Because increased water consumption can put a strain on local supply and a dent in home budgets, Illinois American Water sent out bill inserts to educate customers across the state about water conservation. This bill insert was created in conjunction with Chicago Metropolitan Agency for Planning and EPA’s WaterSense Program. The insert, which was sent in June, promotes wise water use in relation to lawn watering and encourages customers to follow their local water usage and restriction ordinance. If a community does not have a local ordinance, it is suggested that lawn watering occur no more than twice a week, before 10 a.m. or after 6 p.m.

According to Esther Dundore, Illinois American Water’s Director of Environmental Compliance and Water Quality, “Watering either in the early morning or evening helps to conserve water. As much as 30 percent of water can be lost to evaporation by watering during midday.”

Dundore also states that lawns should only be watered when needed. An easy test to tell if a lawn needs water is to simply walk across the grass. If the lawn springs back it doesn’t need watered, but if footprints are left on the lawn, water may be needed. An added benefit of watering less often is that fewer, deep-soaking waterings encourage deep root growth and stronger turf.   

Other consumer tips for conserving water include:

- Set your lawn mower one notch higher to make your lawn more drought-tolerant.

- Use a broom instead of a hose to clean your sidewalk, driveway or patio.

- Forego the hose and wash your car with a bucket and sponge instead. According to EPA WaterSense, a hose left running can waste as much as six gallons per minute while a bucket and sponge uses only a few gallons to do the job.

- Run dishwashers and clothes washers only when they are full and adjust the water level of your washing machine to match the load size. If you have a water-saver cycle, use it.

- Keep a bottle of cold tap water in the refrigerator. You’ll avoid the cost and environmental impact of bottled water and you’ll have cold water available in the summer without running the faucet.

- A short shower is better than a bath! A full bathtub can require up to 70 gallons of water, while taking a five-minute shower uses only 10 to 25 gallons.

- Turning off the tap while you brush your teeth can save eight gallons per day.

- Regularly check your toilet, faucets and pipes for leaks and have them fixed promptly. An easy test for toilet leaks from EPA

WaterSense: Place a drop of food coloring in the tank. If the color tints the water in the bowl without flushing, there’s a leak. 

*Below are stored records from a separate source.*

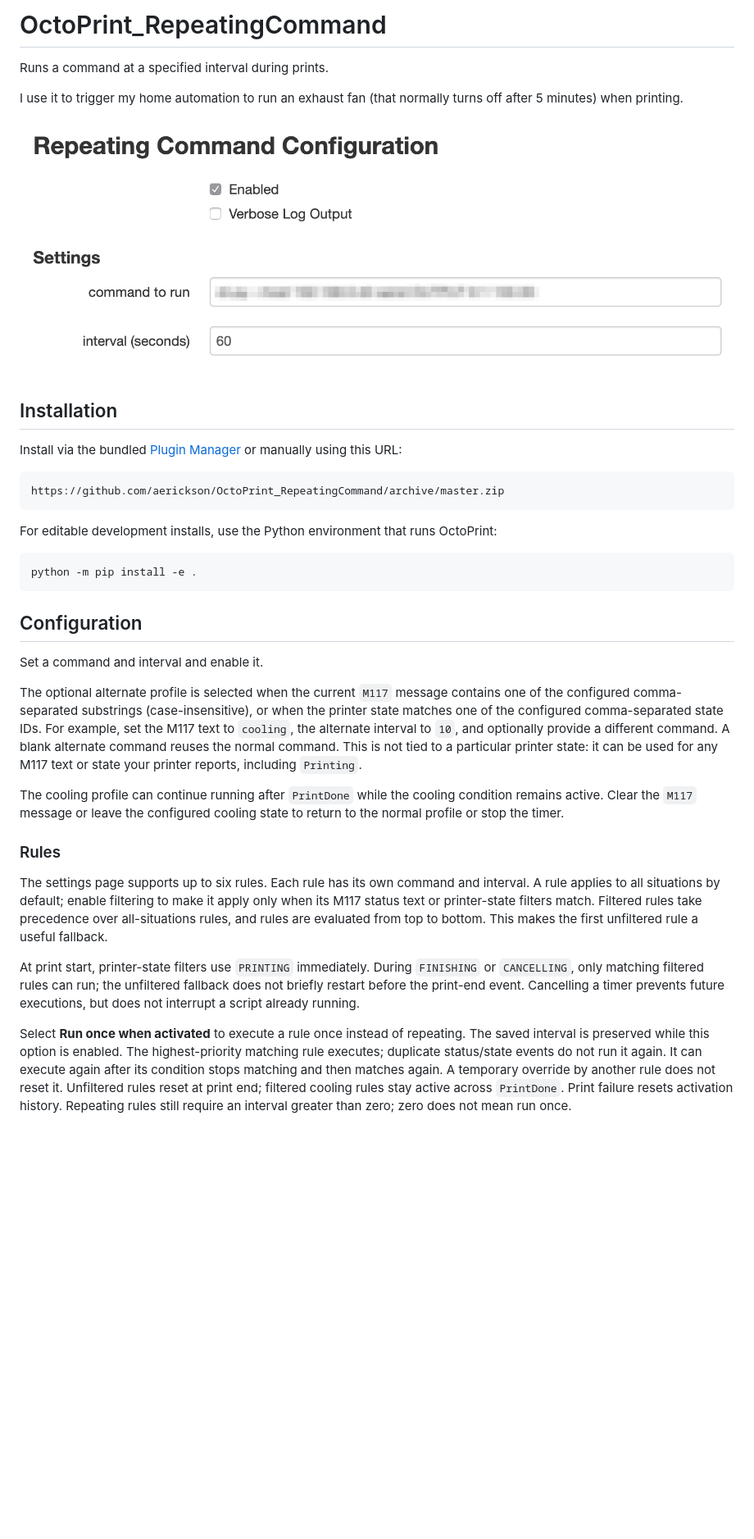
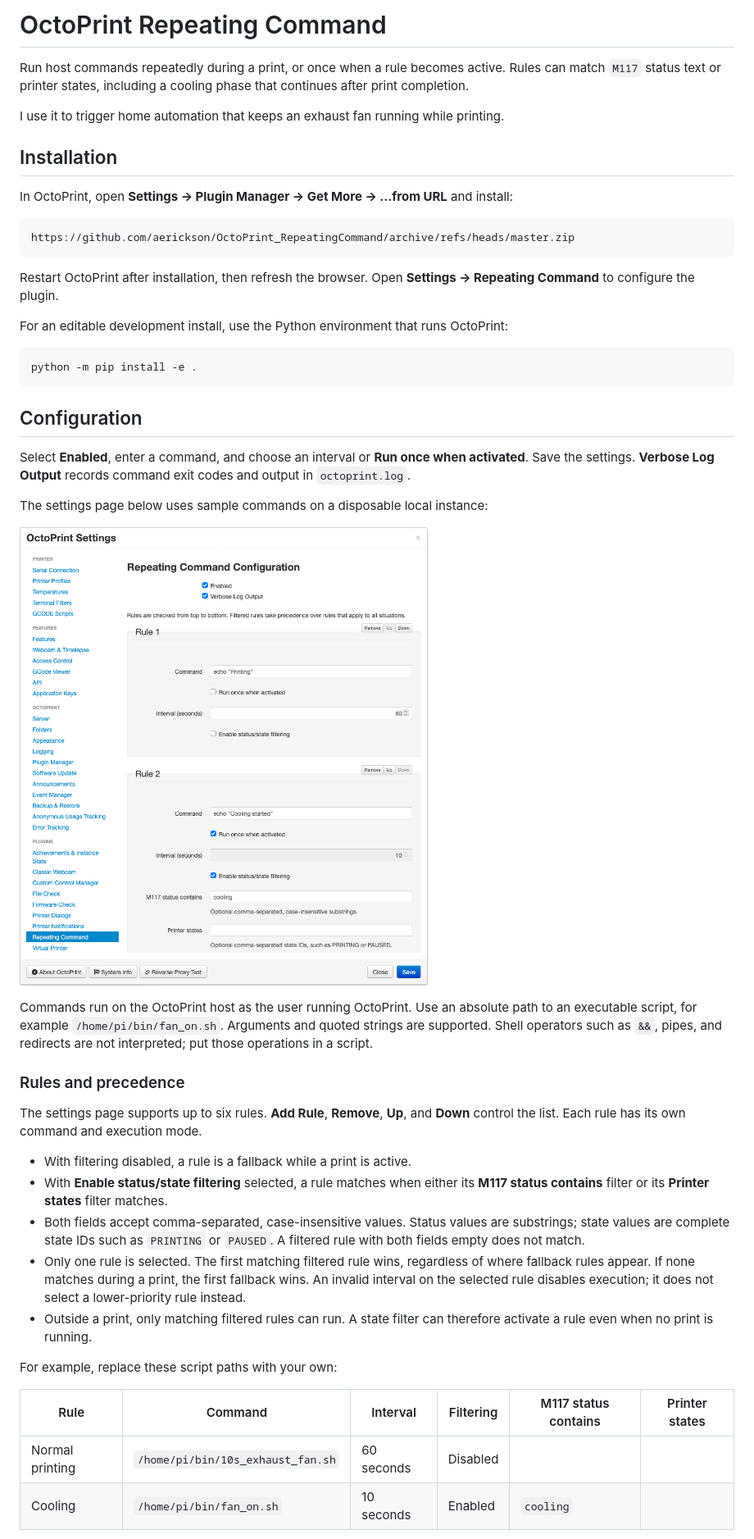
Before and after one commit to aerickson/OctoPrint_RepeatingCommand, a Markdown page: README.md, the part around one of its changes. Shown at 82% size. GitHub-like rendering; pictures changed too: extras/settings.png; blank space fills up the shorter version.

Commit message:
Refresh rule documentation and keep run-once hooks responsive

````diff
--- a/README.md
+++ b/README.md
@@ -1,57 +1,68 @@
-# OctoPrint_RepeatingCommand
+# OctoPrint Repeating Command
 
-Runs a command at a specified interval during prints.
+Run host commands repeatedly during a print, or once when a rule becomes active.
+Rules can match `M117` status text or printer states, including a cooling phase
+that continues after print completion.
 
-I use it to trigger my home automation to run an exhaust fan (that normally turns off after 5 minutes) when printing.
-
-![Settings tab screenshot](extras/settings.png)
+I use it to trigger home automation that keeps an exhaust fan running while
+printing.
 
 ## Installation
 
-Install via the bundled [Plugin Manager](https://github.com/foosel/OctoPrint/wiki/Plugin:-Plugin-Manager)
-or manually using this URL:
+In OctoPrint, open **Settings → Plugin Manager → Get More → …from URL** and
+install:
 
-    https://github.com/aerickson/OctoPrint_RepeatingCommand/archive/master.zip
+```text
+https://github.com/aerickson/OctoPrint_RepeatingCommand/archive/refs/heads/master.zip
+```
 
-For editable development installs, use the Python environment that runs
+Restart OctoPrint after installation, then refresh the browser. Open
+**Settings → Repeating Command** to configure the plugin.
+
+For an editable development install, use the Python environment that runs
 OctoPrint:
 
-    python -m pip install -e .
+```sh
+python -m pip install -e .
+```
 
 ## Configuration
 
-Set a command and interval and enable it.
+Select **Enabled**, enter a command, and choose an interval or **Run once when
+activated**. Save the settings. **Verbose Log Output** records command exit codes
+and output in `octoprint.log`.
 
-The optional alternate profile is selected when the current `M117` message
-contains one of the configured comma-separated substrings (case-insensitive), or
-when the printer state matches one of the configured comma-separated state IDs.
-For example, set the M117 text to `cooling`, the alternate interval to `10`, and
-optionally provide a different command. A blank alternate command reuses the
-normal command. This is not tied to a particular printer state: it can be used
-for any M117 text or state your printer reports, including `Printing`.
+The settings page below uses sample commands on a disposable local instance:
 
-The cooling profile can continue running after `PrintDone` while the cooling
-condition remains active. Clear the `M117` message or leave the configured cooling
-state to return to the normal profile or stop the timer.
+![Repeating Command settings with repeating and run-once example rules](extras/settings.png)
 
-### Rules
+Commands run on the OctoPrint host as the user running OctoPrint. Use an absolute
+path to an executable script, for example `/home/pi/bin/fan_on.sh`. Arguments and
+quoted strings are supported. Shell operators such as `&&`, pipes, and redirects
+are not interpreted; put those operations in a script.
 
-The settings page supports up to six rules. Each rule has its own command and
-interval. A rule applies to all situations by default; enable filtering to make
-it apply only when its M117 status text or printer-state filters match. Filtered
-rules take precedence over all-situations rules, and rules are evaluated from top
-to bottom. This makes the first unfiltered rule a useful fallback.
+### Rules and precedence
 
-At print start, printer-state filters use `PRINTING` immediately. During
-`FINISHING` or `CANCELLING`, only matching filtered rules can run; the unfiltered
-fallback does not briefly restart before the print-end event. Cancelling a timer
-prevents future executions, but does not interrupt a script already running.
+The settings page supports up to six rules. **Add Rule**, **Remove**, **Up**, and
+**Down** control the list. Each rule has its own command and execution mode.
 
-Select **Run once when activated** to execute a rule once instead of repeating.
-The saved interval is preserved while this option is enabled. The highest-priority
-matching rule executes; duplicate status/state events do not run it again. It
-can execute again after its condition stops matching and then matches again.
-A temporary override by another rule does not reset it. Unfiltered rules reset
-at print end; filtered cooling rules stay active across `PrintDone`. Print failure
-resets activation history. Repeating rules still require an interval greater than
-zero; zero does not mean run once.
+- With filtering disabled, a rule is a fallback while a print is active.
+- With **Enable status/state filtering** selected, a rule matches when either its
+  **M117 status contains** filter or its **Printer states** filter matches.
+- Both fields accept comma-separated, case-insensitive values. Status values are
+  substrings; state values are complete state IDs such as `PRINTING` or `PAUSED`.
+  A filtered rule with both fields empty does not match.
+- Only one rule is selected. The first matching filtered rule wins, regardless
+  of where fallback rules appear. If none matches during a print, the first
+  fallback wins. An invalid interval on the selected rule disables execution;
+  it does not select a lower-priority rule instead.
+- Outside a print, only matching filtered rules can run. A state filter can
+  therefore activate a rule even when no print is running.
+
+For example, replace these script paths with your own:
+
+| Rule | Command | Interval | Filtering | M117 status contains | Printer states |
+| --- | --- | --- | --- | --- | --- |
+| Normal printing | `/home/pi/bin/10s_exhaust_fan.sh` | 60 seconds | Disabled | | |
+| Cooling | `/home/pi/bin/fan_on.sh` | 10 seconds | Enabled | `cooling` | |
+
````
Also changed, not shown: other parts of README.md (+91 -38 lines), 3 other files.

Another method is to check your water meter before and after a two-hour period when no water is being used. If the meter changes at all, you probably have a leak. Downloadable leak detection kits are also available on Illinois American Water’s website (www.illinoisamwater.com) in the Learning Center under Wise Water Use.